First, the facts: In the summer months Desolation Sound can have water temperatures reaching up to 24 degrees celsius (or 75 degrees Fahrenheit)! This is exacerbated by shallow bays and rising tides coming in over sunbaked rocks, and creates swimming and snorkeling conditions previously unimaginable in coastal British Columbia—wetsuits are certainly not required!
The main reason for these tropical-like warm ocean temperatures is due to a fortunate quirk of geography. Located on the inside roughly halfway across the northern and southern points of Vancouver Island, Desolation Sound lies at the convergence of the tidal flow from both directions.
This means that there is much less tidal movement or major currents in the Sound, and allows the relatively stationary ocean water to be warmed by the hot sun throughout the summer, leading to much higher seasonal temperatures.
Desolation Sound and the Salish Sea are also situated in a minor rainshadow in the lee of the mountains of Vancouver Island, often called the Georgia Depression, that is generally much drier and clearer in the summer months than other parts of the BC coast, which means we get plenty of sun from May to September to warm the ocean to perfect swimming temperatures!
And it’s not just the ocean, the upland areas of Desolation Sound Marine Park are home to many hidden freshwater lakes that are even warmer than the sea, and are popular day trips from places like the Curme Islands for kayakers.
For 25 years, guests on our multi-day camping tours and eco-resort packages have revelled in these comfortable conditions. It is not uncommon in the heart of summer to have people swimming and sunbathing right up to the moment the sun sets over Vancouver Island, and there is nothing more rewarding than landing after a full day of exploring the coast by kayak and throwing yourself in the ocean for a refreshing dip.
Snorkelling sans wetsuit is very common—but if you’re worried about the chill then packing along a shorty wetsuit is also an option—and opens up a world of colourful and prolific marine life just below the surface. Sea stars, anemones, urchins and sea cucumbers are all common in these waters.
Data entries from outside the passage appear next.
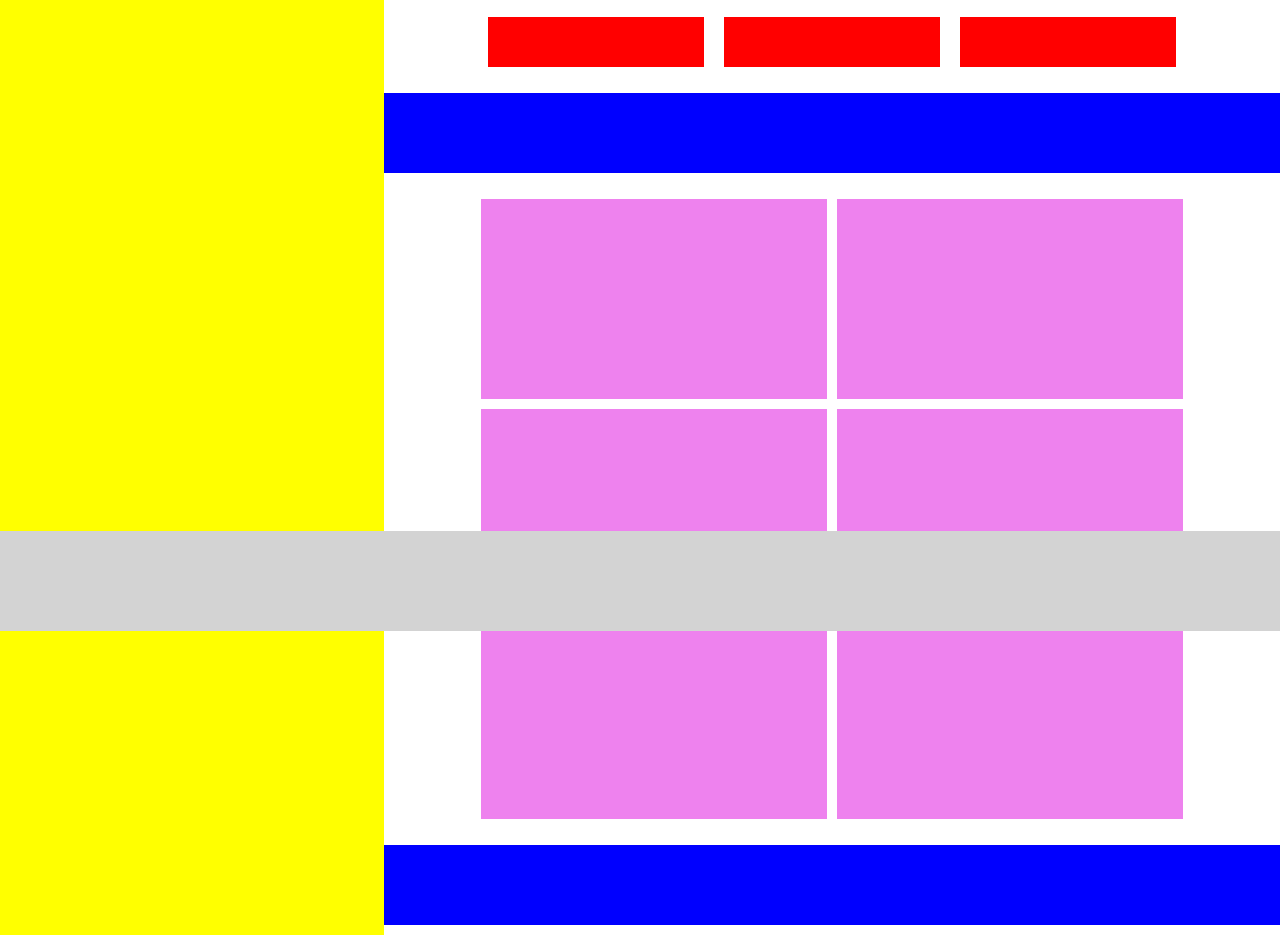
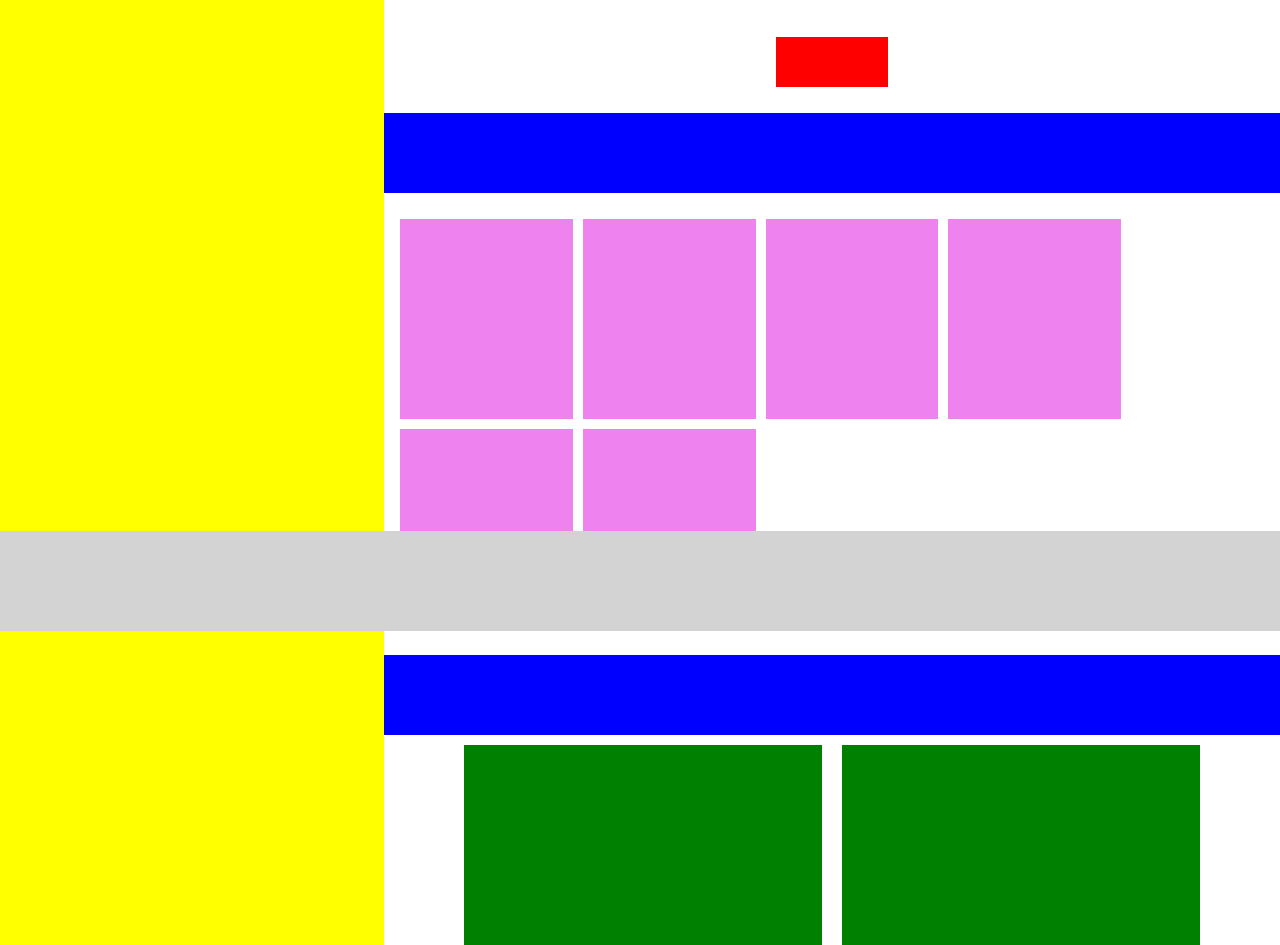
Before and after one commit to dariosanacuore/html-css-spotifyweb, a plain HTML site: page index.html in a window 1280 px wide. Shown: the part 169-1114 px from the top of the page. Drawn offline with Linux system fonts and the light colour scheme.

Commit message:
feat:Aggiunto layout per tablet

```diff
--- a/css/responsive.css
+++ b/css/responsive.css
@@ -1,4 +1,56 @@
 @media screen and (min-width:700px) {
 
+    .menu {
+        display: flex;
+        gap: 40px;
+        flex-wrap: wrap;
+    }
+
+
+    .evidenza,
+    .podcast,
+    .classifiche,
+    .generi,
+    .uscite,
+    .scopri {
+        background-color: red;
+        min-height: 50px;
+        width: 13%;
+    }
+
+    .recently-played {
+        display: flex;
+        flex-direction: row;
+        flex-wrap: wrap;
+        gap: 10px;
+        padding: 16px;
+        justify-content: flex-start;
+    }
+
+    .heavy-metal,
+    .stranger-things,
+    .quiet-place,
+    .split,
+    .wellnes,
+    .sinister {
+        background-color: violet;
+        min-height: 200px;
+        width: 20%;
+
+    }
+
+    .ascolti {
+        display: flex;
+        justify-content: center;
+        gap: 20px;
+
+    }
+
+    .img1,
+    .img2 {
+        background-color: green;
+        min-height: 200px;
+        width: 40%;
+    }
 
 }
--- a/index.html
+++ b/index.html
@@ -6,6 +6,7 @@
     <meta name="viewport" content="width=device-width, initial-scale=1.0">
     <title>Document</title>
     <link rel="stylesheet" href="./css/style.css" />
+    <link rel="stylesheet" href="./css/responsive.css" />
 </head>
 
 <body>
```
And for the truly adventurous: a night time swim amongst the glowing phosphorescence is often a truly once in a lifetime moment!